Whether telling the haunting stories of a past generation or speaking of late night, whiskey tinged knife fights, the Jackdaw's 7 present with a vintage swagger that's rare to find. They play with a seasoned ease that comes with years of combined dedication. Their works invoke images of small country church youth spent in the innocence of the mystifying hills of East Tennessee. They come from the pioneering bloodlines that settled these wild back-country hills so long ago and their songs buzz with that same fierce independent spirit. Pulling from the musical heritage that surrounds their hometown of Bristol, they have made their sound homage to those righteous voices that birthed the genre in distant 1927. Jackdaw's 7, presenting classic country music through multi-harmonious vocals, traditional bluegrass instruments paired with classic country interpretation. Sad mournful songs to make Hank smile and tender love songs that would make Buddy Holly cry.
'Country is Back in Bristol' via Jackdaw's 7
By Tom Netherland, special to the Herald Courier
BLUFF CITY, Tenn. — In a garage well off a darkened Bluff City, Tennessee, road, a country band plugged in and played on Monday night.
“We’re Jackdaw’s 7,” said Scott Thomas, the band’s drummer.
Hear their twangy bend of guitar strings and songs of substance when Jack-daw’s 7 sidle up to Johnson City’s Capone’s on Friday, May 26. Make some room for Double Wide Inc. Clear a space in the watering hole as country comes to town.
“It’s an authentic sound from home,” said Ben Adams, bass guitarist in Jackdaw’s 7.
Eclipsed titles of original odes to home and heart, broken and mended and otherwise filled a whiteboard along a wall inside the garage. Titles listed include “Shelby Street Blues” and “Memories of You.”
“I grew up playing bluegrass with my dad and granddad. Bobby Love is my dad and Gene Boyd was my granddad,” said Kevin Love, Jackdaw’s banjo picker and rhythm guitarist. “This band is definitely not bluegrass and it’s definitely not rock ‘n’ roll.”
Singer and fiddler Julia Wilson ambled in. Moments later, Jackdaw’s 7 sans singer Jen Fields assembled for a two-song jamboree.
“Ready?” Love said.
Nods of heads and Thomas’ snare responded. They summoned a country storm via “Tennessee Weather.” Lead guitarist JP Parsons bent the strings aplenty on a Gibson Les Paul amid the three-minute jaunt while visions of neon flash and honky-tonk heroes arose from the twangy notes.

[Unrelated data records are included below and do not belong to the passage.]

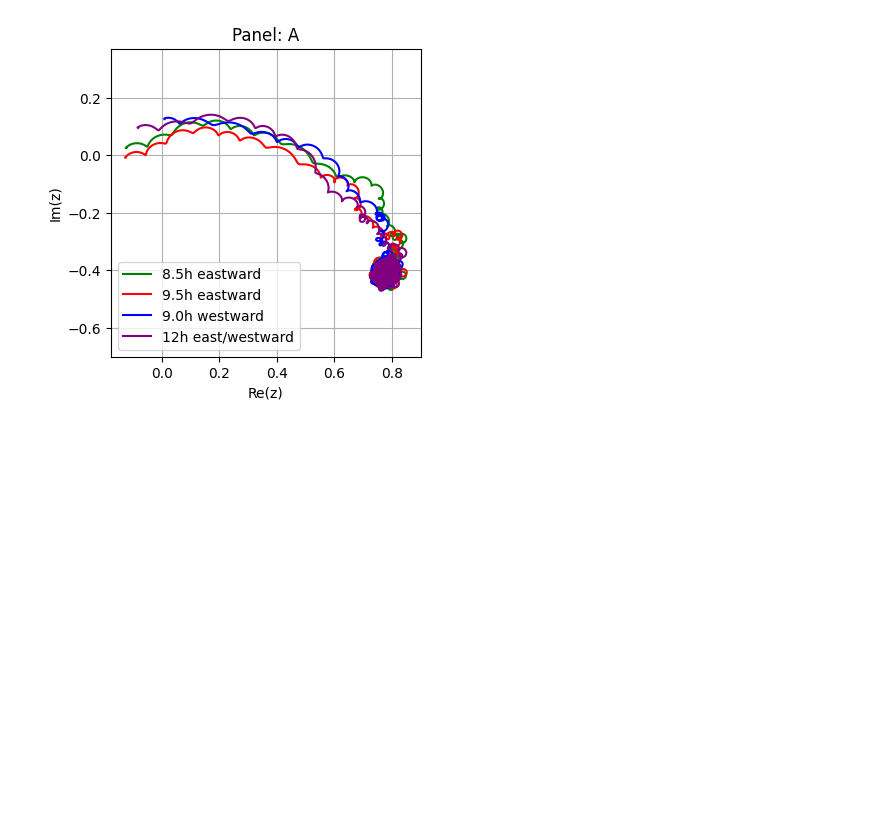
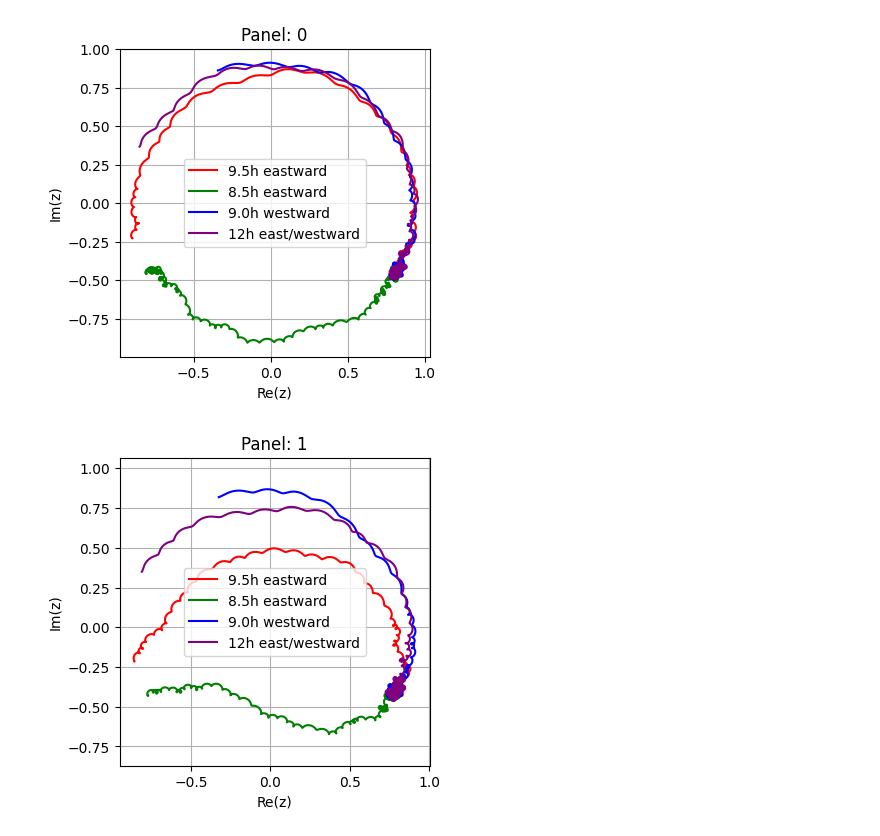
Before and after one commit to EricW358/GazzolaLabMLProject, a Jupyter notebook: Oscillatory-Neuron Simulation.ipynb, the cells around one changed output. Drawn from its saved outputs; the diff is of its cells as text; code cells hidden in the pictures; blank space fills up the shorter version.

```diff
--- a/Oscillatory-Neuron Simulation.ipynb
+++ b/Oscillatory-Neuron Simulation.ipynb
@@ -21,14 +21,13 @@ def run_sim(K, F, Delta, p1, p2, omega_0, tau, sigma, random_seed=214040893):
     '''
 
     oscillators = NeuronGroup(N, eqs, method='euler')
-    oscillators.Theta = 'rand()*2*pi'  # random initial phase
+    oscillators.Theta = 'rand()*2*pi/240'  # random initial phase
     oscillators.p = p1
 
 
     #CHANGE THIS TO ANOTHER VALUE
     lorentzian_omegas = omega_0 + Delta * np.tan(np.pi * (np.random.rand(N) - 0.5))
     oscillators.omega = lorentzian_omegas
-    #oscillators.Theta = p1
 
 
     connections = Synapses(oscillators, oscillators,
@@ -51,39 +50,42 @@ def run_sim(K, F, Delta, p1, p2, omega_0, tau, sigma, random_seed=214040893):
     def compute_z():
         # Calculate z(t) using the current phases
         z = np.mean(np.exp(1j * (oscillators.Theta[:] - (sigma * defaultclock.t) - p2)))
-        z_values.append(z)
+        if defaultclock.t > tau:
+            z_values.append(z)
 
     net = Network(oscillators, connections, mon, compute_z, update_p)
-    net.run(10*second)
+    net.run(20*second)
 
     return z_values
 # %%
-# Example parameters
-Delta = 1 * Hz  # Width of the Lorentzian distribution
-K = 4.5 * Delta      # Coupling strength
-F = 3.5 * Delta # Amplitude of external driving force
-sigma = 2*pi/(24*3600)*Hz
-Omega = 1.4 * Delta
-omega_0 = sigma - Omega
-initial_p2 = [9.5, 8.5, -9, -12]
-colors = ['green', 'red', 'blue', 'purple']  # Colors for each travel point
-labels = ['8.5h eastward', '9.5h eastward', '9.0h westward', '12h east/westward']
+initial_values = [[10.0, 3.5, 1.4], [4.5, 3.5, 1.4]]
+sigma = 2*pi/(24)*Hz
+Delta = sigma
+for count, arr in enumerate(initial_values):
+    K = arr[0] * Delta      # Coupling strength
+    F = arr[1] * Delta # Amplitude of external driving force
+    Omega = arr[2] * Delta
+    omega_0 = sigma - Omega
+    initial_p2 = [9.5, 8.5, -9, -12]
+    colors = ['red', 'green', 'blue', 'purple']  # Colors for each travel point
+    labels = ['9.5h eastward', '8.5h eastward', '9.0h westward', '12h east/westward']
 
-tau = 0*second  # Time of travel
-plt.figure(figsize=(4, 4))
-for i, p2 in enumerate(initial_p2):
-    real_p2 = p2 * (2 * pi) / 24
-    z_final = run_sim(K, F, Delta, 0, real_p2, omega_0, tau, sigma)
-    z_real = np.real(z_final)
-    z_imag = np.imag(z_final)
-    plt.plot(z_real, z_imag, label=labels[i], color=colors[i])
-# Labels and formatting
-plt.xlabel("Re(z)")
-plt.ylabel("Im(z)")
-plt.title(f"Panel: A")
-plt.legend()
-plt.axis("equal")
-plt.grid()
+    tau = 2*second  # Time of travel
+    plt.figure(figsize=(4, 4))
+    for i, p2 in enumerate(initial_p2):
+        real_p2 = p2 * (2 * pi) / 24
+        z_final = run_sim(K, F, Delta, 0, real_p2, omega_0, tau, sigma)
+        z_real = np.real(z_final)
+        z_imag = np.imag(z_final)
+        plt.plot(z_real, z_imag, label=labels[i], color=colors[i])
+    # Labels and formatting
+    plt.xlabel("Re(z)")
+    plt.ylabel("Im(z)")
+    plt.title(f"Panel: {count}")
+    plt.legend()
+    plt.axis("equal")
+    plt.grid()
 plt.show()
 # %% [output]
-[figure, old version]
+[figure, new version]
+[figure, added]
```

“This band, it’s a godsend to me,” Adams said.
Rhythm guitarist and vocalist Jason Wilson hatched the band in October of 2014.
“My wife and I were watching the CMA Awards,” said Wilson.
They were not impressed. Authentic country music proved woefully absent.
“I came up with eight titles for songs while watching the show,” Wilson said. “One of them was ‘Mama Always Told Me I was Gonna Be a Country Radio Star.’”
A band was born. Wilson gradually courted folks, including Love in early 2015, to join Jackdaw’s 7.
“I’m proud of this band,” Love said. “I’m proud of the songs that we’ve written. We put our flavor to them.”
In no particular order Julia Wilson (unrelated to Jason), Jen Fields, Ben Adams, Kris McCrady, and Scott Thomas filled the ranks. McCrady, a member of Bristol’s Farmhouse Ghost, left several months ago. Bristol’s JP Parsons re-placed him.
“I wanted to play country music on electric guitar and wear cool shirts,” said Parsons. “Jason sent me this album (which is due for release in June). I listened to it, put it on repeat at work.”
Parsons heard the essence of what makes country music country.
“It’s the stories,” Parsons said. “There’s a theme in all of them. I lis-tened to them and thought, ‘Damn, I wish I had written that.”
Sold. From down many a country road ambles the intent and output of Jack-daw’s 7. Bear in mind, they’re not Wynn Stewart or Webb Pierce hardcore blood-cutting country re-imagined. They’re neither Buck Owens nor the Buckaroos. However…
“If you’ve never heard us,” said Julia Wilson, fiddler and singer in the band, “then we’re the best thing you’ve never heard.”
Indeed, Jackdaw’s 7 tip a hat to and incorporate that which they can from country’s halcyon days of considerable yore. Translated, don’t come around looking to hear Florida Georgia Line recreated.
“What this band means,” Thomas said, “my mother likes this band, and she’s a tough critic.”
Parsons placed an arm around the shoulder of Thomas. The longtime friends echoed a thought shared for many a year.
“There needs to be more authentic country music here,” Parsons said.
Fashioned like a restrained rhinestone suit, Jackdaw’s 7 shine as today’s most authentically country band amid the banner of the Birthplace of Country Music. Spread wide the gates, Bristol, for here comes a taste of twang.
“Country is back in Bristol,” Love said.